Pant was playing his falling-over paddle shots. Washington, 21, got out attempting a reverse sweep. More wickets fell but Pant was unfazed. Even when he plays for Delhi Capitals, wickets do fall in a high-pressure chase. He didn’t freeze as he sealed the win with a flowing straight drive for four.
There was a refreshing casualness in the way Pant headlined Indian cricket’s cultural shift. Once it was Australia which had shown the world that sport without an all-out pursuit for victory was meaningless, now a bunch of 20-something Indians were teaching the same lesson to 11 tired and dispirited men in Baggy Greens.
The young heroes of this series have fascinatingly diverse back stories but share a common trait that makes them hit this ground running.
Pant, along with his mother, would start his six-hour-long bus trip from Roorkee at 2.30 am to play cricket in Delhi. His mother would pack a coffee thermos and paneer parathas in a lunch box. A gurdwara at Motibagh would be their resting place during the day.
Gill’s father, a landlord, was very sure that he would make his son an international cricketer. His farmhands at village Chak Kherewala, near Jalalabad in Punjab, would often turn net bowlers so that little Shubman could bat for hours.
This tour’s Cinderella story is of T Natarajan, who came to Australia as a net bowler but as the injury list grew, made his T20, ODI, and, finally, Test debut.
Born in Chinnappampatti, a village 36 km west of Salem in Tamil Nadu, he was a star in the region’s annual tennis-ball cricket tournaments. If not for cricket, he would have been a weaver like his father.
Same was true for Mohammed Siraj, the find of the tour, whose five-wicket haul on Day 4 saw India put a foot in victory’s door. If not for a generous coach who gave him the money to travel to Charminar Cricket Club on the outskirts of Hyderabad, the son of an auto-rickshaw driver from the inner city would have been happy to cheer Team India on television and stick to gully cricket.
The story of players from Indian cricket’s outposts getting spotted and earning India caps isn’t new.

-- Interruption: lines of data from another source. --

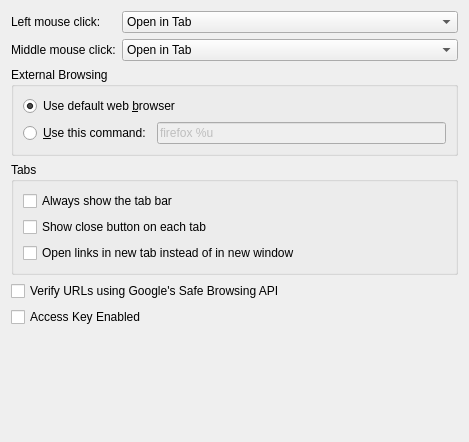
Qt form configuration/ui/settings_browser.ui (KDE/akregator) before a commit.
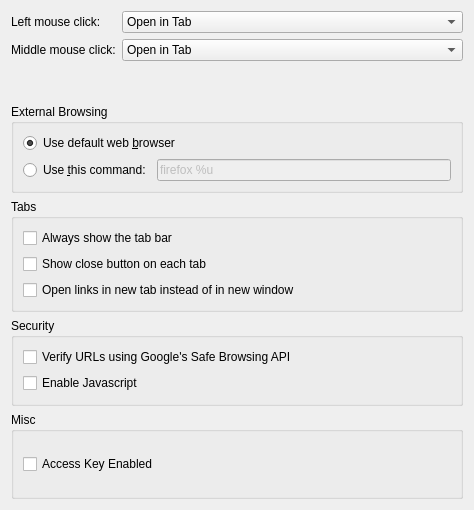
The same form after that commit. Custom widgets are drawn as their Qt base class.

Commit message:
Fix Bug 389169 - No setting to disable JavaScript and 3rd party content in Akregator
FIXED-IN: 5.8.0

```diff
--- a/configuration/ui/settings_browser.ui
+++ b/configuration/ui/settings_browser.ui
@@ -7,8 +7,8 @@
    <rect>
     <x>0</x>
     <y>0</y>
-    <width>469</width>
-    <height>442</height>
+    <width>474</width>
+    <height>510</height>
    </rect>
   </property>
   <layout class="QVBoxLayout" name="verticalLayout">
@@ -87,7 +87,7 @@
       <item row="1" column="0">
        <widget class="QRadioButton" name="kcfg_ExternalBrowserUseCustomCommand">
         <property name="text">
-         <string>&amp;Use this command:</string>
+         <string>Use &amp;this command:</string>
         </property>
        </widget>
       </item>
@@ -135,6 +135,12 @@
     </widget>
    </item>
    <item>
+    <widget class="QGroupBox" name="groupBox">
+     <property name="title">
+      <string>Security</string>
+     </property>
+     <layout class="QVBoxLayout" name="verticalLayout_3">
+      <item>
     <widget class="QCheckBox" name="kcfg_CheckPhishingUrl">
      <property name="text">
       <string>Verify URLs using Google's Safe Browsing API</string>
@@ -142,24 +148,30 @@
     </widget>
    </item>
    <item>
+       <widget class="QCheckBox" name="kcfg_EnableJavascript">
+        <property name="text">
+         <string>Enable Javascript</string>
+        </property>
+       </widget>
+      </item>
+     </layout>
+    </widget>
+   </item>
+   <item>
+    <widget class="QGroupBox" name="groupBox_2">
+     <property name="title">
+      <string>Misc</string>
+     </property>
+     <layout class="QVBoxLayout" name="verticalLayout_4">
+      <item>
     <widget class="QCheckBox" name="kcfg_AccessKeyEnabled">
      <property name="text">
       <string>Access Key Enabled</string>
      </property>
     </widget>
    </item>
-   <item>
-    <spacer>
-     <property name="orientation">
-      <enum>Qt::Vertical</enum>
-     </property>
-     <property name="sizeHint" stdset="0">
-      <size>
-       <width>20</width>
-       <height>1</height>
-      </size>
-     </property>
-    </spacer>
+     </layout>
+    </widget>
    </item>
   </layout>
  </widget>
```
Lines whose indentation alone changed are shown as unchanged. The commit also changes 2 other files.
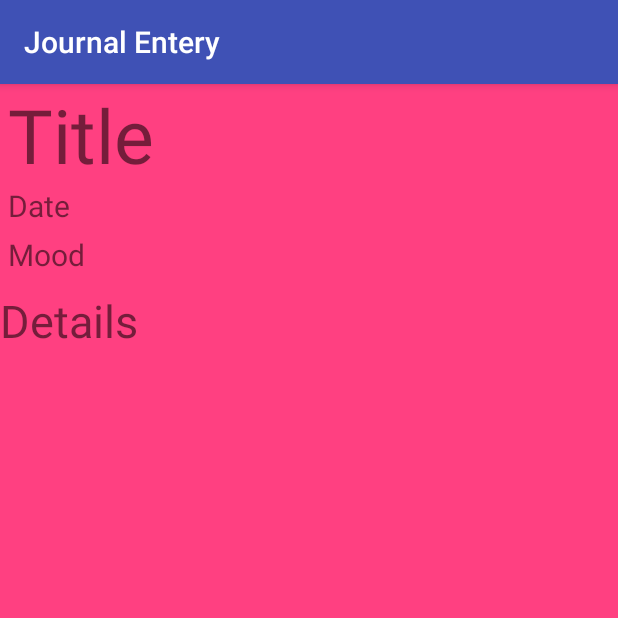
After one commit to vsarunhah/journalApp, an Android app: the detailsActivity screen opened directly, with no data from a screen before it, on a phone screen of 412 x 824 dp, the top half of it. The commit adds this screen. Run offline under Robolectric (Android 15) with nearby library versions, the phone set to English and light mode, and no system bars; 4 statements that could not run were skipped.

Commit message:
Added list view + click on item to check what you wrote there on that day

```diff
--- a/JournalEntry/src/main/AndroidManifest.xml
+++ b/JournalEntry/src/main/AndroidManifest.xml
@@ -19,6 +19,9 @@
                 <category android:name="android.intent.category.LAUNCHER" />
             </intent-filter>
         </activity>
+        <activity android:name="com.android.varun.journalentry.detailsActivity">
+
+        </activity>
     </application>
 
 </manifest>
--- a/JournalEntry/src/main/java/com/android/varun/journalentry/data/DBHelper.java
+++ b/JournalEntry/src/main/java/com/android/varun/journalentry/data/DBHelper.java
@@ -3,11 +3,7 @@ package com.android.varun.journalentry.data;
 import android.content.Context;
 import android.database.sqlite.SQLiteDatabase;
 import android.database.sqlite.SQLiteOpenHelper;
-import android.util.Log;
 
-/**
- * Created by Varun on 6/17/16.
- */
 public class DBHelper extends SQLiteOpenHelper {
 
     //    Create table query - SQLite
--- /dev/null
+++ b/JournalEntry/src/main/java/com/android/varun/journalentry/detailsActivity.java
@@ -0,0 +1,45 @@
+package com.android.varun.journalentry;
+
+import android.content.Intent;
+import android.database.Cursor;
+import android.support.v7.app.AppCompatActivity;
+import android.os.Bundle;
+import android.util.Log;
+import android.view.View;
+import android.widget.Button;
+import android.widget.EditText;
+import android.widget.ImageButton;
+import android.widget.LinearLayout;
+import android.widget.SimpleCursorAdapter;
+import android.widget.TextView;
+
+import com.android.varun.journalentry.data.MyDB;
+import com.android.varun.journalentry.data.constants;
+
+public class detailsActivity extends AppCompatActivity {
+    TextView title, mood, details, date;
+    int position;
+    @Override
+    protected void onCreate(Bundle savedInstanceState){
+        super.onCreate(savedInstanceState);
+
+        setContentView(R.layout.details_layout);
+        title = (TextView) findViewById(R.id.Title);
+        mood = (TextView) findViewById(R.id.Mood);
+        details = (TextView) findViewById(R.id.Details);
+        date = (TextView) findViewById(R.id.Date);
+
+        position = getIntent().getIntExtra("clicked_item",0);
+        SimpleCursorAdapter adapter = (SimpleCursorAdapter) MainActivity.entryList.getAdapter();
+        Cursor myCursor = adapter.getCursor();
+
+        myCursor.moveToPosition(position);
+
+        title.setText(myCursor.getString(myCursor.getColumnIndexOrThrow(constants.TITLE_NAME)));
+        mood.setText(myCursor.getString(myCursor.getColumnIndexOrThrow(constants.MOOD)));
+        details.setText(myCursor.getString(myCursor.getColumnIndexOrThrow(constants.DETAIL_NAME)));
+        date.setText(myCursor.getString(myCursor.getColumnIndexOrThrow(constants.DATE_NAME)));
+
+    }
+
+}
--- /dev/null
+++ b/JournalEntry/src/main/res/layout/details_layout.xml
@@ -0,0 +1,40 @@
+<?xml version="1.0" encoding="utf-8"?>
+<LinearLayout xmlns:android="http://schemas.android.com/apk/res/android"
+    android:orientation="vertical" android:layout_width="match_parent"
+    android:layout_height="match_parent"
+    android:background="@color/colorAccent">
+
+    <TextView
+        android:layout_width="match_parent"
+        android:layout_height="wrap_content"
+        android:id="@+id/Title"
+        android:text="Title"
+        android:textSize="50dp"
+        android:layout_marginLeft="5dp"/>
+
+    <TextView
+        android:layout_width="wrap_content"
+        android:layout_height="wrap_content"
+        android:id="@+id/Date"
+        android:text="Date"
+        android:textSize="20dp"
+        android:layout_marginLeft="5dp"/>
+
+    <TextView
+        android:layout_width="wrap_content"
+        android:layout_height="wrap_content"
+        android:id="@+id/Mood"
+        android:text="Mood"
+        android:textSize="20dp"
+        android:layout_marginTop="5dp"
+        android:layout_marginLeft="5dp"/>
+    <TextView
+        android:layout_width="match_parent"
+        android:layout_height="wrap_content"
+        android:id="@+id/Details"
+        android:text="Details"
+        android:textSize="30dp"
+        android:layout_marginTop="10dp"
+        android:maxLines="15"/>
+
+</LinearLayout>
```
Also changed, not shown: JournalEntry/src/main/java/com/android/varun/journalentry/MainActivity.java (+48 -3 lines), JournalEntry/src/main/java/com/android/varun/journalentry/data/MyDB.java (+11 -3 lines), JournalEntry/src/main/java/com/android/varun/journalentry/entryActivity.java (+5 -5 lines), JournalEntry/src/main/res/layout/row_layout.xml (+15 -11 lines).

But this was the series where the newcomer, despite limited first-class cricket experience, seemed to be factory-fitted with the temperament and skills that are needed to play top level cricket.
Of late, the BCCI set-up, along with the IPL network, has ensured that half-cooked cricketers get weeded out.
Franchises with a sharp eye for cricketing talent, and financial returns, are going the extra mile to reach the most underprivileged but talented cricketers in the country’s remotest areas.
India’s Mr Cricket, Rahul Dravid, the man in charge at the National Cricket Academy, has put in place a strict quality control programme. Every performer in this series has had the exposure and education to deal with the rigours of international cricket.
India’s new brand of the game is turning heads. In England, a popular podcast predicts that this is going to be the decade of Indian cricket. Pakistan cricketers Shoaib Akhtar, Rashid Latif and Inzamam-ul-Haq, on their YouTube channels these days, sound like depressed parents who keep comparing their academically average kid to the topper next door.
Australia, in their true tradition of applauding hard-nosed cricketers, have a new-found respect for India. In Brisbane, when Pujara was getting hit from head to toe, they even compared him to Steve Waugh, pointing to the similarities in their approach in dealing with short balls.
Pant’s daredevilry made Google CEO Sundar Pichai take his mind off anti-trust law to tweet: “One of the greatest Test series wins ever. Congrats India and well played Australia, what a series.”
In the UK, Chancellor of the Exchequer Rishi Sunak was sleep-deprived. “What a match! Congratulations India on a historic win. Can we sleep now?”
On Tuesday, the world woke up to see Indian cricket’s big rising.
📣 The Indian Express is now on Telegram. Click here to join our channel (@indianexpress) and stay updated with the latest headlines